There are over 5,300 colleges in the United States, and upwards of 10,000 in the world. People take gap years, go to community colleges, and even go to school online.
For further education, the sky is the limit. So, whoever you are, whatever your GPA or standardized test scores are, if you want to, you can go to college.
Now, yes, I understand why people freak out over college — I do it too! And having occasional nervous thoughts and feelings about your future is one thing — however, prioritizing college over your health, happiness, and entire life, seems to me like a little too much.
I know what you’re thinking — another kid telling me not to worry about my future. What does this idiot know, anyways?
And you’re right. I’m no professional with eight master’s degrees and 14 Ph.D.s in human psychology and whatever else might make me qualified to say these things.
I am, however, a high school student at a pretty competitive school with eyes, ears, and the ability to process information.
And I see my friends and peers having panic attacks, crying in the bathroom and doing all sorts of things to keep that perfect 4.0.
And from my limited knowledge of basic medicine, I’m pretty sure that’s not healthy. After all, on the questionnaires at the doctor’s office, I’m fairly certain checking “yes,” for “have anxiety attacks over trivial things that nobody will remember in 15 years,” is not what mentally healthy people do.
I read about a student in California last year who was apparently happy, successful and at a good (yet competitive) high school in Orange County.
This student committed suicide.
This kid is the reason I am writing this opinion. At first, I was shocked, and almost immediately assumed it was bullying or trouble at home that led him to take his own life.
I then read excerpts of his suicide note, and found out that he wasn’t bullied at all. In fact, it was the competitive nature of his school that pushed him over the edge.
“One slip up makes a kid feel like the smallest person in the world. You are looked at as a loser if you don’t go to college or if you get a certain GPA or test score. All anyone talks about is how great they are or how great their kid is… It’s all about how great I am. It’s never about the other kid. The kid who maybe does not play a sport, have a 4.0 GPA, but displays great character… So much pressure is placed on the students to do well that I couldn’t do it anymore,” the student wrote in his suicide note.
This student’s situation, however, was not treated like the wake-up call it should have been. In fact, suicide rates have been going up.

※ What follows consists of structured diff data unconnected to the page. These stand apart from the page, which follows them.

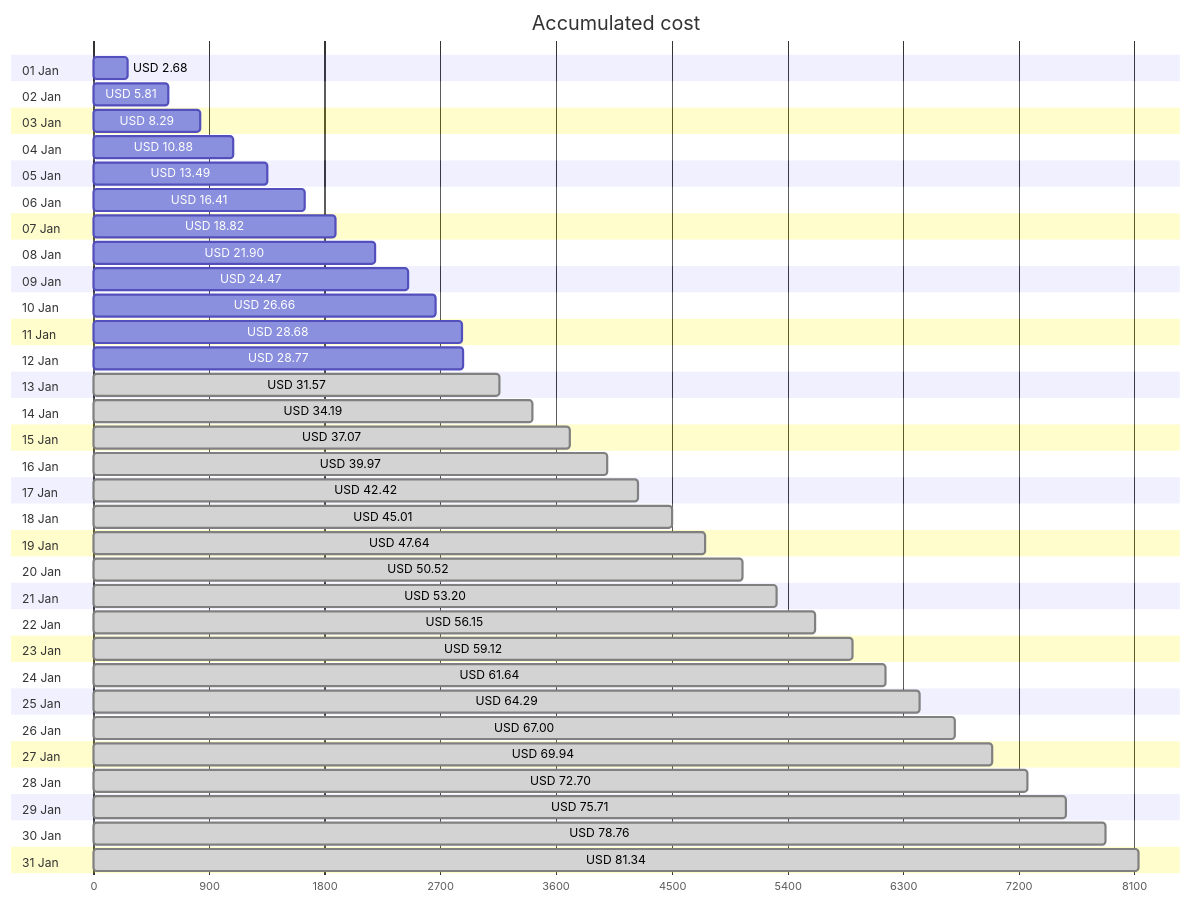
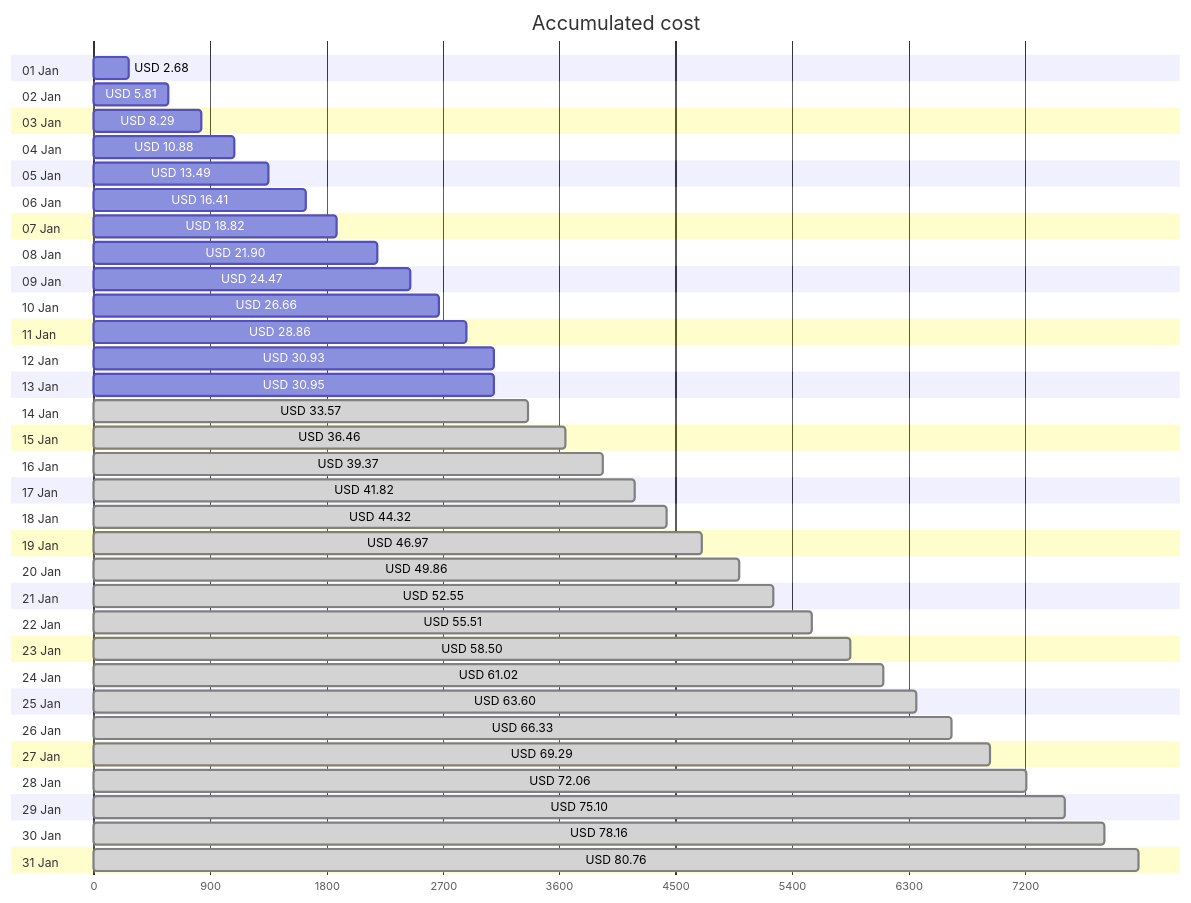
The first of 4 diagrams in cost-reports/accumulated-cost.md (jpfulton/azure-personal-reports), drawn with Mermaid before and after one commit. The commit also changed other lines of this file and 4 other files, not shown here.

````diff
--- a/cost-reports/accumulated-cost.md
+++ b/cost-reports/accumulated-cost.md
@@ -20,68 +20,68 @@
 ```mermaid
 gantt
    title Accumulated cost
    dateFormat  X
    axisFormat %s
    section 01 Jan
    USD 2.68 :0, 268
    section 02 Jan
    USD 5.81 :0, 581
    section 03 Jan
    USD 8.29 :0, 829
    section 04 Jan
    USD 10.88 :0, 1088
    section 05 Jan
    USD 13.49 :0, 1349
    section 06 Jan
    USD 16.41 :0, 1641
    section 07 Jan
    USD 18.82 :0, 1882
    section 08 Jan
    USD 21.90 :0, 2190
    section 09 Jan
    USD 24.47 :0, 2447
    section 10 Jan
    USD 26.66 :0, 2666
    section 11 Jan
-   USD 28.68 :0, 2868
+   USD 28.86 :0, 2886
    section 12 Jan
-   USD 28.77 :0, 2877
+   USD 30.93 :0, 3093
    section 13 Jan
-   USD 31.57 : done, 0, 3157
+   USD 30.95 :0, 3095
    section 14 Jan
-   USD 34.19 : done, 0, 3419
+   USD 33.57 : done, 0, 3357
    section 15 Jan
-   USD 37.07 : done, 0, 3707
+   USD 36.46 : done, 0, 3646
    section 16 Jan
-   USD 39.97 : done, 0, 3997
+   USD 39.37 : done, 0, 3937
    section 17 Jan
-   USD 42.42 : done, 0, 4242
+   USD 41.82 : done, 0, 4182
    section 18 Jan
-   USD 45.01 : done, 0, 4501
+   USD 44.32 : done, 0, 4432
    section 19 Jan
-   USD 47.64 : done, 0, 4764
+   USD 46.97 : done, 0, 4697
    section 20 Jan
-   USD 50.52 : done, 0, 5052
+   USD 49.86 : done, 0, 4986
    section 21 Jan
-   USD 53.20 : done, 0, 5320
+   USD 52.55 : done, 0, 5255
    section 22 Jan
-   USD 56.15 : done, 0, 5615
+   USD 55.51 : done, 0, 5551
    section 23 Jan
-   USD 59.12 : done, 0, 5912
+   USD 58.50 : done, 0, 5850
    section 24 Jan
-   USD 61.64 : done, 0, 6164
+   USD 61.02 : done, 0, 6102
    section 25 Jan
-   USD 64.29 : done, 0, 6429
+   USD 63.60 : done, 0, 6360
    section 26 Jan
-   USD 67.00 : done, 0, 6700
+   USD 66.33 : done, 0, 6633
    section 27 Jan
-   USD 69.94 : done, 0, 6994
+   USD 69.29 : done, 0, 6929
    section 28 Jan
-   USD 72.70 : done, 0, 7270
+   USD 72.06 : done, 0, 7206
    section 29 Jan
-   USD 75.71 : done, 0, 7571
+   USD 75.10 : done, 0, 7510
    section 30 Jan
-   USD 78.76 : done, 0, 7876
+   USD 78.16 : done, 0, 7816
    section 31 Jan
-   USD 81.34 : done, 0, 8134
+   USD 80.76 : done, 0, 8076
 ```
````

The rate for children aged 10-17 who seriously consider suicide went up over 70 percent from the rate in 2010, and in 2016 alone, the rate for Americans 15-24 years old who seriously considered suicide rose 13.15 percent.
There is no easy solution to the increasing suicide rates. Many schools nationwide are increasing awareness, and trying to give students the help they need. And this is a fantastic start, which, I’m sure, is already helping students.
However, it is not enough. And the attempts will not be enough until the suicide rates go down to zero.
Because, frankly, the fact that we live in a society where more than zero people are forced to take their own lives, to have to live for even a second while needing help they are not receiving, is shameful.
But, together, we can make a difference, and we can create change. Even if this change does not save everyone, if it saves somebody, it is work worth doing.
Work that makes a difference, even if the difference was just made to one town, one family, or one individual.